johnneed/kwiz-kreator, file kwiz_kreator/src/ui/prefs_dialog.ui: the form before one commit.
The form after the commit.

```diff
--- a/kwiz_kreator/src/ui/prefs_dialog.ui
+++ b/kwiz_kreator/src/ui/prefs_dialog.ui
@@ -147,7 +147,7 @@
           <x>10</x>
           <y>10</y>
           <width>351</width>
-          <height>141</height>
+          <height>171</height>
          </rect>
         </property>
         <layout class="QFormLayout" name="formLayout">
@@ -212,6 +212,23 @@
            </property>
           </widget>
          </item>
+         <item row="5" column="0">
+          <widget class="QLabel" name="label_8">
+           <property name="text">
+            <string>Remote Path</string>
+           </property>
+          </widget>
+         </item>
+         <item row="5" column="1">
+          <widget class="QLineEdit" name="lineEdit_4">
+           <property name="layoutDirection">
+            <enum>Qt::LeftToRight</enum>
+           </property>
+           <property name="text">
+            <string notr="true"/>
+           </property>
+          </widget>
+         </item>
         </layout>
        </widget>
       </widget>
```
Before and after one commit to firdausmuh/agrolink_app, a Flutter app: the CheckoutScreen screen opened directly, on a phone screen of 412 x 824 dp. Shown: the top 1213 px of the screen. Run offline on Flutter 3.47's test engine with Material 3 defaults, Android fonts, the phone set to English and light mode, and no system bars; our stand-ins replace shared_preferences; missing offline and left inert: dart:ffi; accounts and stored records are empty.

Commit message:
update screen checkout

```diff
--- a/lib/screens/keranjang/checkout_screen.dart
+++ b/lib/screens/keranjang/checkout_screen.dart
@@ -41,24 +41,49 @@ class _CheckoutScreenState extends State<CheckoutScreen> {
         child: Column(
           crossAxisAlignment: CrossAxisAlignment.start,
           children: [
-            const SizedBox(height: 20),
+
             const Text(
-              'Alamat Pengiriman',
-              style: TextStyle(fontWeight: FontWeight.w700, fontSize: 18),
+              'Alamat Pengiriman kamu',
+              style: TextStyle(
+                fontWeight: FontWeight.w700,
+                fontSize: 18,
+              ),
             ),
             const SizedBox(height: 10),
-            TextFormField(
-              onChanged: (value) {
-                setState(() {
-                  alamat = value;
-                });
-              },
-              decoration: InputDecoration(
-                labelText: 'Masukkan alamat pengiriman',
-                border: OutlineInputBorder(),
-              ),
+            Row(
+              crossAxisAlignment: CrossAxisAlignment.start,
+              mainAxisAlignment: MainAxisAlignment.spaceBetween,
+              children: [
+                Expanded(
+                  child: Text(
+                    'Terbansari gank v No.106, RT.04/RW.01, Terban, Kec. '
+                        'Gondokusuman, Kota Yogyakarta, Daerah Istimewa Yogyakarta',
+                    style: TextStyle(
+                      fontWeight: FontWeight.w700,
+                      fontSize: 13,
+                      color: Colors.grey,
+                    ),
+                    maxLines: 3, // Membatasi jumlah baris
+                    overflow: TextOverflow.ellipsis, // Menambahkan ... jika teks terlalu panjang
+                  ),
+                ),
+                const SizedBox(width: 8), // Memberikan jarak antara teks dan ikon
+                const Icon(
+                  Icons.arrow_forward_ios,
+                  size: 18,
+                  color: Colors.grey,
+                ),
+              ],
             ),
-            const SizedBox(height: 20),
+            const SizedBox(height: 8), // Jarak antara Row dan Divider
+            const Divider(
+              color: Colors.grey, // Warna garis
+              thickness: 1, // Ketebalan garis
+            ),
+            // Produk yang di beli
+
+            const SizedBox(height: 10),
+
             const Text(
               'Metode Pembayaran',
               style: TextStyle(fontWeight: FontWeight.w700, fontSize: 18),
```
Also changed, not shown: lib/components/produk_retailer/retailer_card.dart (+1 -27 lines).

★ ★ ★ ★ ★

Task instructions:
Set down all of the data above again, exactly.

Exercise output:
johnneed/kwiz-kreator, file kwiz_kreator/src/ui/prefs_dialog.ui: the form before one commit.
The form after the commit.

```diff
--- a/kwiz_kreator/src/ui/prefs_dialog.ui
+++ b/kwiz_kreator/src/ui/prefs_dialog.ui
@@ -147,7 +147,7 @@
           <x>10</x>
           <y>10</y>
           <width>351</width>
-          <height>141</height>
+          <height>171</height>
          </rect>
         </property>
         <layout class="QFormLayout" name="formLayout">
@@ -212,6 +212,23 @@
            </property>
           </widget>
          </item>
+         <item row="5" column="0">
+          <widget class="QLabel" name="label_8">
+           <property name="text">
+            <string>Remote Path</string>
+           </property>
+          </widget>
+         </item>
+         <item row="5" column="1">
+          <widget class="QLineEdit" name="lineEdit_4">
+           <property name="layoutDirection">
+            <enum>Qt::LeftToRight</enum>
+           </property>
+           <property name="text">
+            <string notr="true"/>
+           </property>
+          </widget>
+         </item>
         </layout>
        </widget>
       </widget>
```
Before and after one commit to firdausmuh/agrolink_app, a Flutter app: the CheckoutScreen screen opened directly, on a phone screen of 412 x 824 dp. Shown: the top 1213 px of the screen. Run offline on Flutter 3.47's test engine with Material 3 defaults, Android fonts, the phone set to English and light mode, and no system bars; our stand-ins replace shared_preferences; missing offline and left inert: dart:ffi; accounts and stored records are empty.

Commit message:
update screen checkout

```diff
--- a/lib/screens/keranjang/checkout_screen.dart
+++ b/lib/screens/keranjang/checkout_screen.dart
@@ -41,24 +41,49 @@ class _CheckoutScreenState extends State<CheckoutScreen> {
         child: Column(
           crossAxisAlignment: CrossAxisAlignment.start,
           children: [
-            const SizedBox(height: 20),
+
             const Text(
-              'Alamat Pengiriman',
-              style: TextStyle(fontWeight: FontWeight.w700, fontSize: 18),
+              'Alamat Pengiriman kamu',
+              style: TextStyle(
+                fontWeight: FontWeight.w700,
+                fontSize: 18,
+              ),
             ),
             const SizedBox(height: 10),
-            TextFormField(
-              onChanged: (value) {
-                setState(() {
-                  alamat = value;
-                });
-              },
-              decoration: InputDecoration(
-                labelText: 'Masukkan alamat pengiriman',
-                border: OutlineInputBorder(),
-              ),
+            Row(
+              crossAxisAlignment: CrossAxisAlignment.start,
+              mainAxisAlignment: MainAxisAlignment.spaceBetween,
+              children: [
+                Expanded(
+                  child: Text(
+                    'Terbansari gank v No.106, RT.04/RW.01, Terban, Kec. '
+                        'Gondokusuman, Kota Yogyakarta, Daerah Istimewa Yogyakarta',
+                    style: TextStyle(
+                      fontWeight: FontWeight.w700,
+                      fontSize: 13,
+                      color: Colors.grey,
+                    ),
+                    maxLines: 3, // Membatasi jumlah baris
+                    overflow: TextOverflow.ellipsis, // Menambahkan ... jika teks terlalu panjang
+                  ),
+                ),
+                const SizedBox(width: 8), // Memberikan jarak antara teks dan ikon
+                const Icon(
+                  Icons.arrow_forward_ios,
+                  size: 18,
+                  color: Colors.grey,
+                ),
+              ],
             ),
-            const SizedBox(height: 20),
+            const SizedBox(height: 8), // Jarak antara Row dan Divider
+            const Divider(
+              color: Colors.grey, // Warna garis
+              thickness: 1, // Ketebalan garis
+            ),
+            // Produk yang di beli
+
+            const SizedBox(height: 10),
+
             const Text(
               'Metode Pembayaran',
               style: TextStyle(fontWeight: FontWeight.w700, fontSize: 18),
```
Also changed, not shown: lib/components/produk_retailer/retailer_card.dart (+1 -27 lines).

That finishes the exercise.